### PROMPT
Only lines containing "alba" are wanted from the data below. Copy those lines.

Segment Open

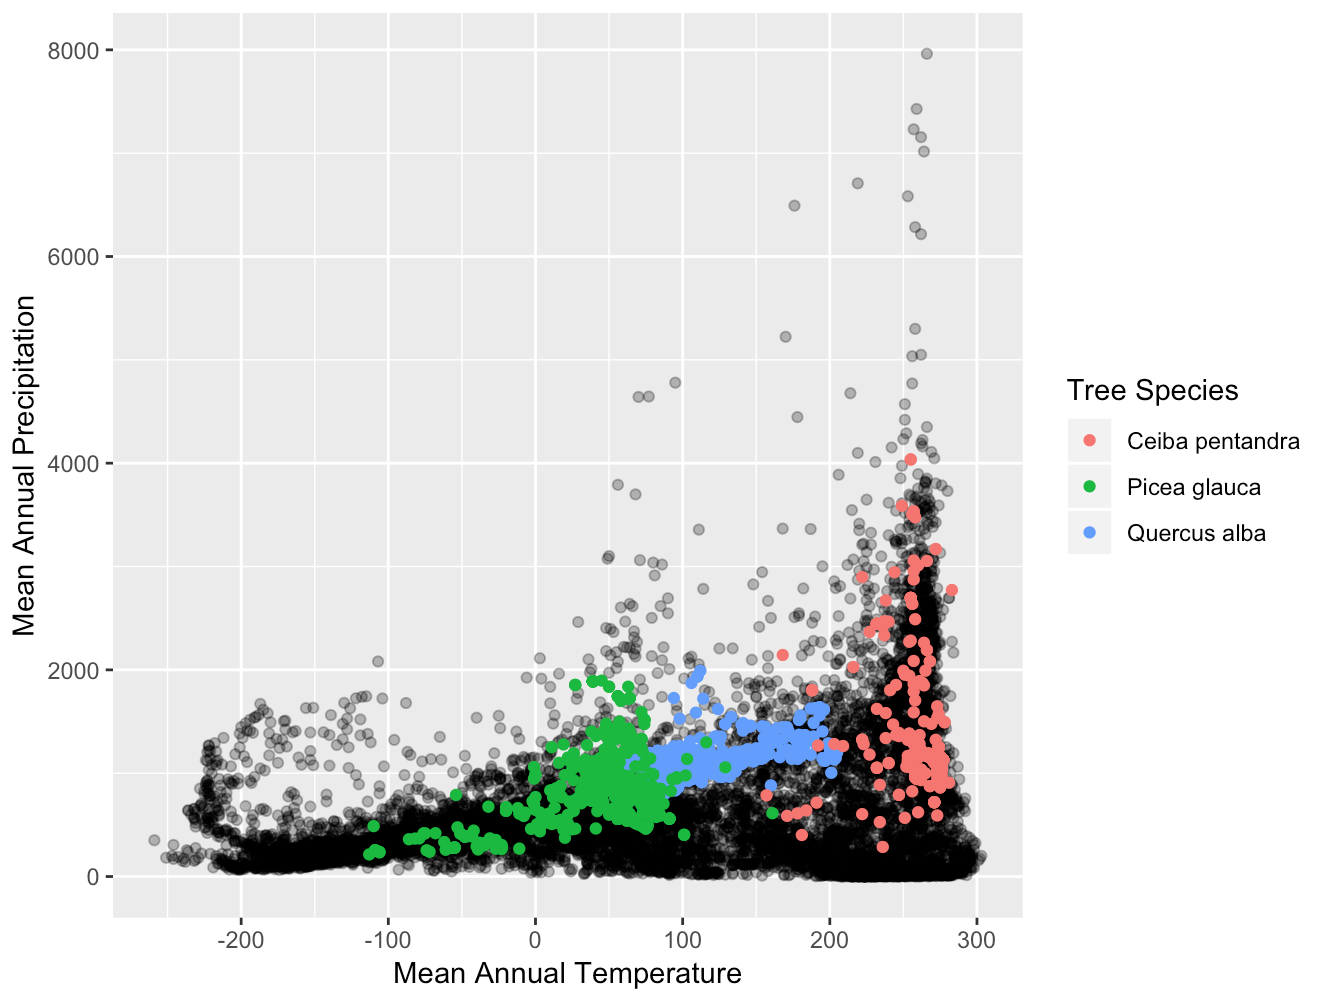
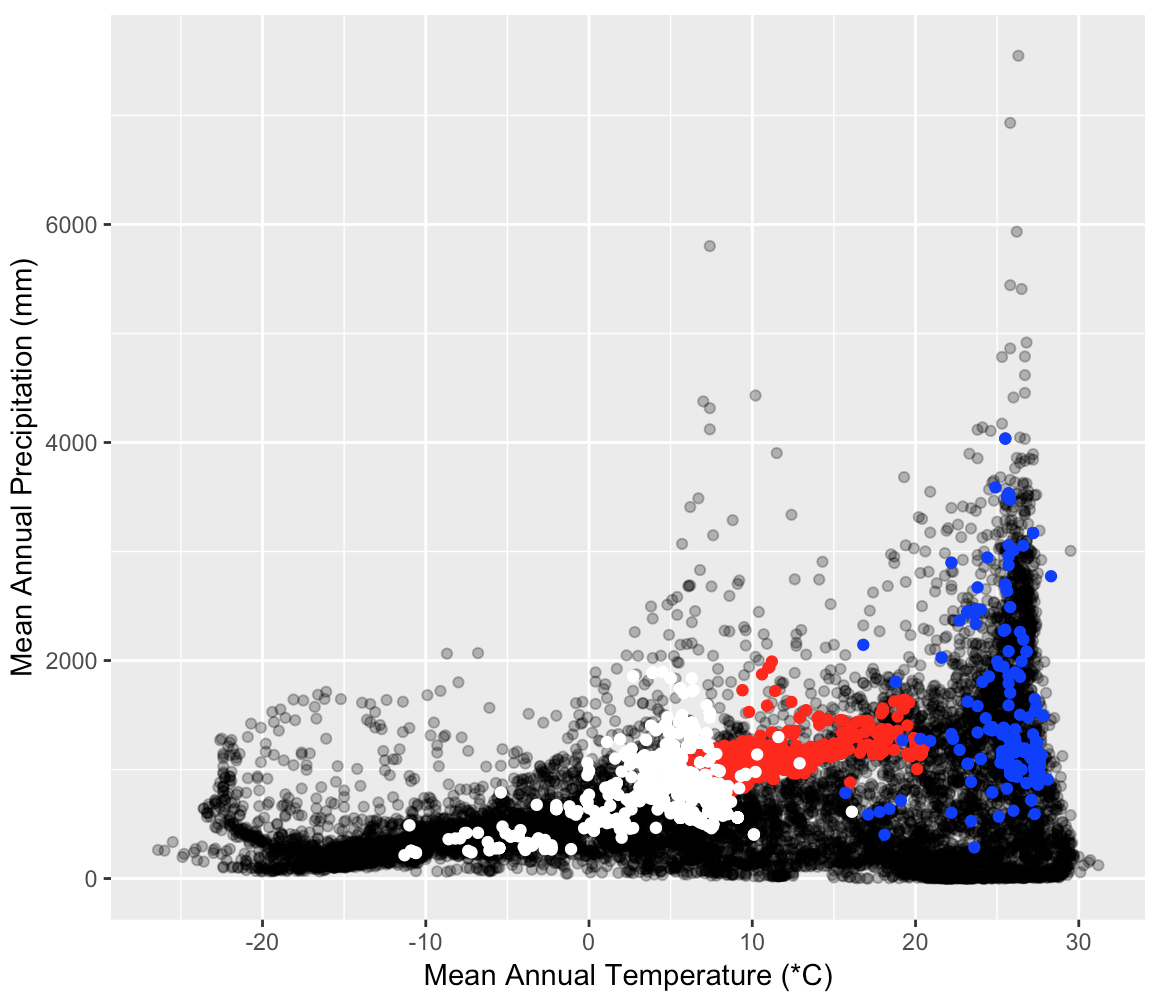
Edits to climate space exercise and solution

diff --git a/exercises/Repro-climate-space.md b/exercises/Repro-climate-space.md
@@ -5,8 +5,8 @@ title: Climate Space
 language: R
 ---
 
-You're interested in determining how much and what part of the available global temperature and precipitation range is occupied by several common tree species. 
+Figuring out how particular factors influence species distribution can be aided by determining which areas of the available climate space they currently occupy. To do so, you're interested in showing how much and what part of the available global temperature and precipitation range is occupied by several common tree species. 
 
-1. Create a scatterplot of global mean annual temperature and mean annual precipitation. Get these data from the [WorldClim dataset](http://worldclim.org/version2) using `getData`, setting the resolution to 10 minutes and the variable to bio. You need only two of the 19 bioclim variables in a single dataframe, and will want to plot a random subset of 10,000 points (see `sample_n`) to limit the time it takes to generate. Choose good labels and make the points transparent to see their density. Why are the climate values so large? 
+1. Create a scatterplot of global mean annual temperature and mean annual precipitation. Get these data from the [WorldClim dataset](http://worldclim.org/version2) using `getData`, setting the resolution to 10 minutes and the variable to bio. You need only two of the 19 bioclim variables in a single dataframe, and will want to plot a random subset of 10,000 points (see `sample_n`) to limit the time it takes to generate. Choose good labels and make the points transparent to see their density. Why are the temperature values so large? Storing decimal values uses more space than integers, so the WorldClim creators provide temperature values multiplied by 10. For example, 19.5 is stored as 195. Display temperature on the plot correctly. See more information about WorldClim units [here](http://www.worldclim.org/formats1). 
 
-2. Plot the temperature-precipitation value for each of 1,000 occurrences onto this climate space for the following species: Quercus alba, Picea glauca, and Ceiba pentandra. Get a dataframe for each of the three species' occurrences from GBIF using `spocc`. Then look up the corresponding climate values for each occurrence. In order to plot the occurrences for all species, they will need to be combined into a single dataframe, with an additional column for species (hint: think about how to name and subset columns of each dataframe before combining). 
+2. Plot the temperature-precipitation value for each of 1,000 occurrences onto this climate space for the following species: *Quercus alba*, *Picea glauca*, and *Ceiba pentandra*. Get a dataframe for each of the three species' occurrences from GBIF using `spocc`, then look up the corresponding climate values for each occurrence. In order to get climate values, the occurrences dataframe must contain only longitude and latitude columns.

Segment Closed

### REPLY
-2. Plot the temperature-precipitation value for each of 1,000 occurrences onto this climate space for the following species: Quercus alba, Picea glauca, and Ceiba pentandra. Get a dataframe for each of the three species' occurrences from GBIF using `spocc`. Then look up the corresponding climate values for each occurrence. In order to plot the occurrences for all species, they will need to be combined into a single dataframe, with an additional column for species (hint: think about how to name and subset columns of each dataframe before combining). 
+2. Plot the temperature-precipitation value for each of 1,000 occurrences onto this climate space for the following species: *Quercus alba*, *Picea glauca*, and *Ceiba pentandra*. Get a dataframe for each of the three species' occurrences from GBIF using `spocc`, then look up the corresponding climate values for each occurrence. In order to get climate values, the occurrences dataframe must contain only longitude and latitude columns.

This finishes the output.